Ecstasy may help boost therapy success in patients with post-traumatic stress disorder, say US researchers. A small trial in 20 patients suggests use of the drug is safe and seems to improve the effects of psychotherapy.
The US team has now gained approval for a larger study in military veterans, but stresses more research is needed to confirm the finding.
A UK expert said it was difficult to draw any conclusions from such a small study and urged caution. It is thought the clubbing drug reduces fear enabling patients to get more out of their therapy sessions.
Writing in the Journal of Psychopharmacology, the team said patients were selected on strict criteria–they had to have had post-traumatic stress disorder (PTSD) for many years and have failed with conventional treatments.
They also excluded those with a history of psychosis or addiction.
In the trial, patients were offered two eight-hour psychotherapy sessions scheduled a few weeks apart, with 12 of them given a dose of ecstasy and eight a placebo.
Two months later, ten of the 12 patients given ecstasy responded to the treatment, the researchers said. In contrast, just two out of eight patients offered a placebo showed an improvement.
There were no adverse effects from the use of the drug in the study, which was funded by the Multidisciplinary Association for Psychedelic Studies (MAPS).

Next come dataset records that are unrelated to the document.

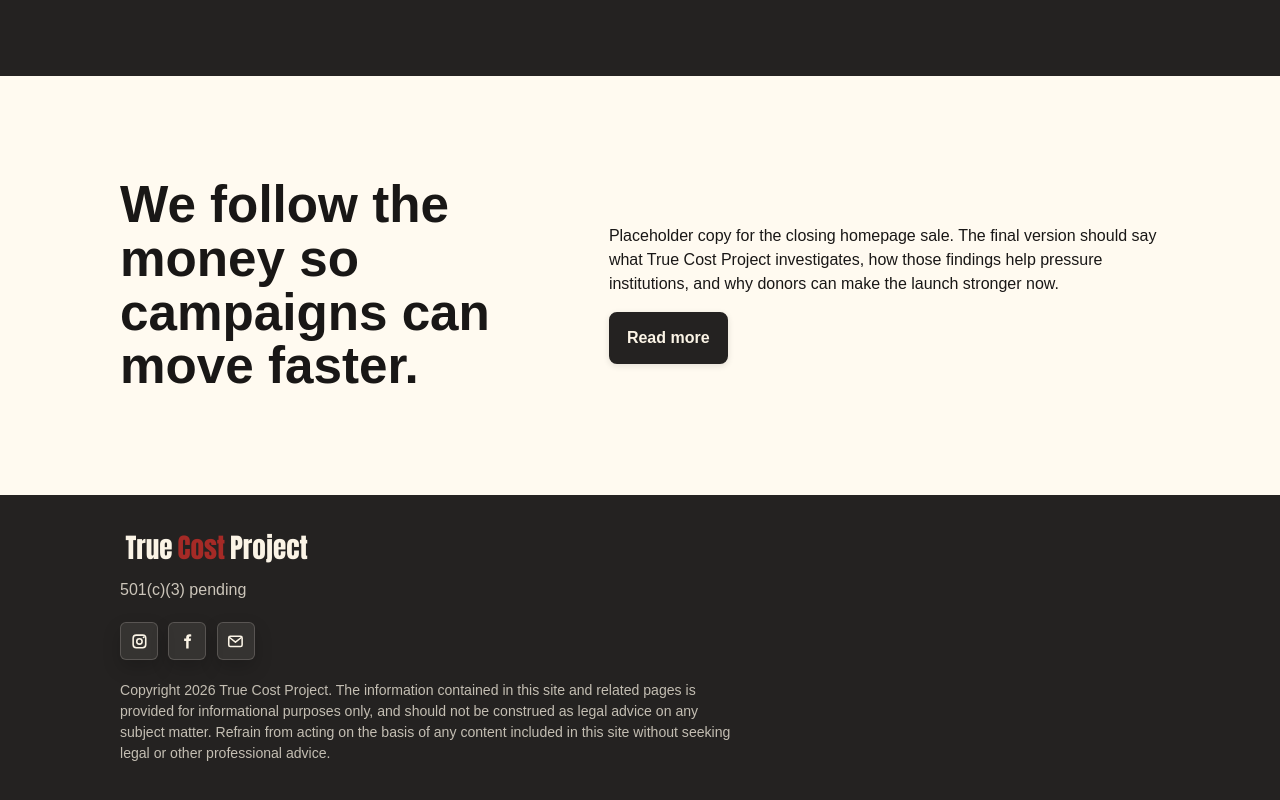
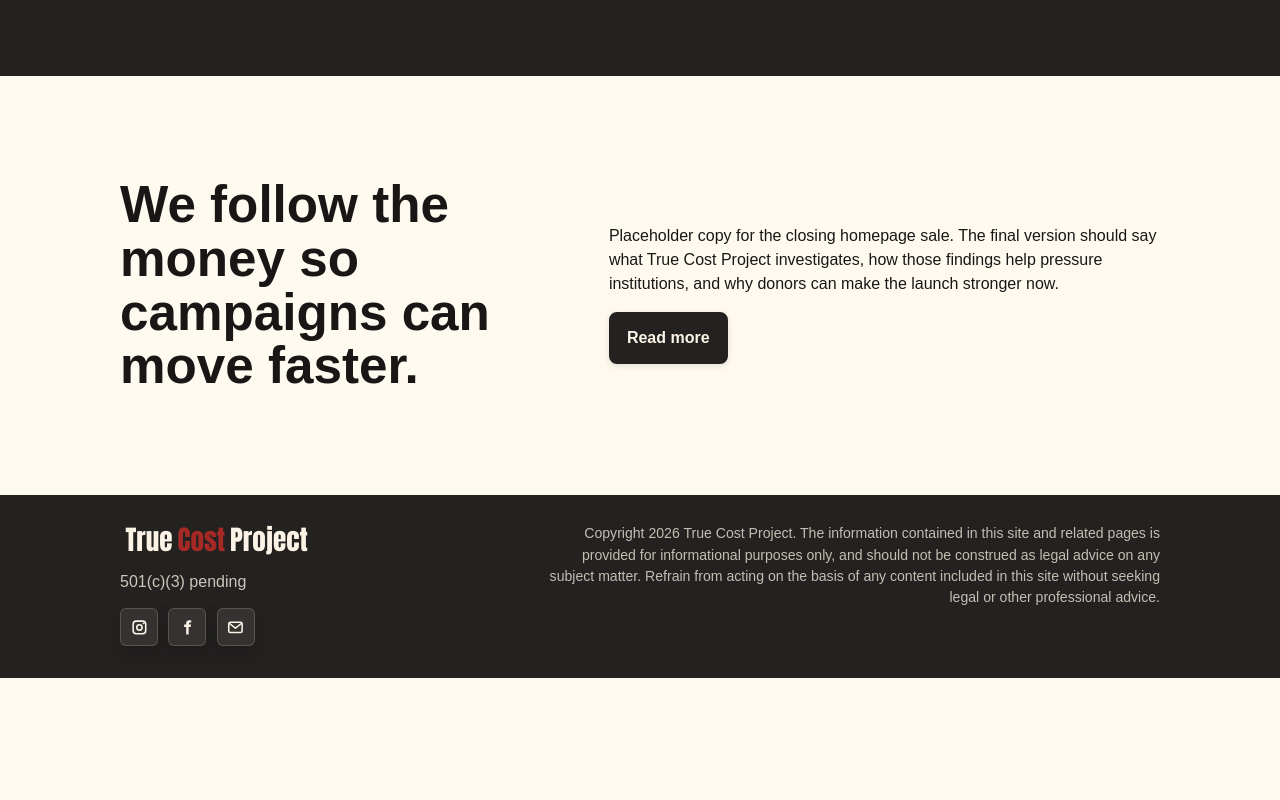
Before and after one commit to Aux0x7F/truecostproject, a plain HTML site: page index.html in a window 1280 px wide. Shown: the part 1632-2432 px from the top of the page. After the commit the page ends 2310 px from the top, so only its background shows below. Drawn offline with Linux system fonts and the light colour scheme; no server answers.

Commit message:
Tighten footer layout

```diff
--- a/assets/styles.css
+++ b/assets/styles.css
@@ -741,9 +741,9 @@ blockquote {
 .footer-inner {
   width: min(100%, var(--max));
   margin: 0 auto;
-  padding: 2.25rem clamp(1rem, 4vw, 2.5rem) 5.25rem;
+  padding: 1.75rem clamp(1rem, 4vw, 2.5rem) 5.25rem;
   display: grid;
-  gap: 1.25rem;
+  gap: 1rem;
 }
 
 .footer-status {
@@ -839,6 +839,25 @@ blockquote {
   .instagram-grid {
     grid-template-columns: repeat(2, minmax(0, 1fr));
   }
+
+  .footer-inner {
+    grid-template-columns: minmax(190px, max-content) minmax(0, 78ch);
+    align-items: start;
+    justify-content: space-between;
+    gap: 0.9rem clamp(1.25rem, 4vw, 3rem);
+    padding-bottom: 2rem;
+  }
+
+  .footer-socials {
+    align-self: end;
+  }
+
+  .footer-legal {
+    grid-column: 2;
+    grid-row: 1 / span 2;
+    justify-self: end;
+    text-align: right;
+  }
 }
 
 @media (min-width: 820px) {
@@ -898,6 +917,7 @@ blockquote {
   }
 
   .footer-inner {
-    padding-bottom: 2.25rem;
+    grid-template-columns: minmax(220px, max-content) minmax(0, 78ch);
+    gap: 0.9rem clamp(1.5rem, 5vw, 4rem);
   }
 }
```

MAPS is a non-profit organisation which aims to develop psychedelic drugs and marijuana into medicines to treat conditions where conventional medicines provide limited relief.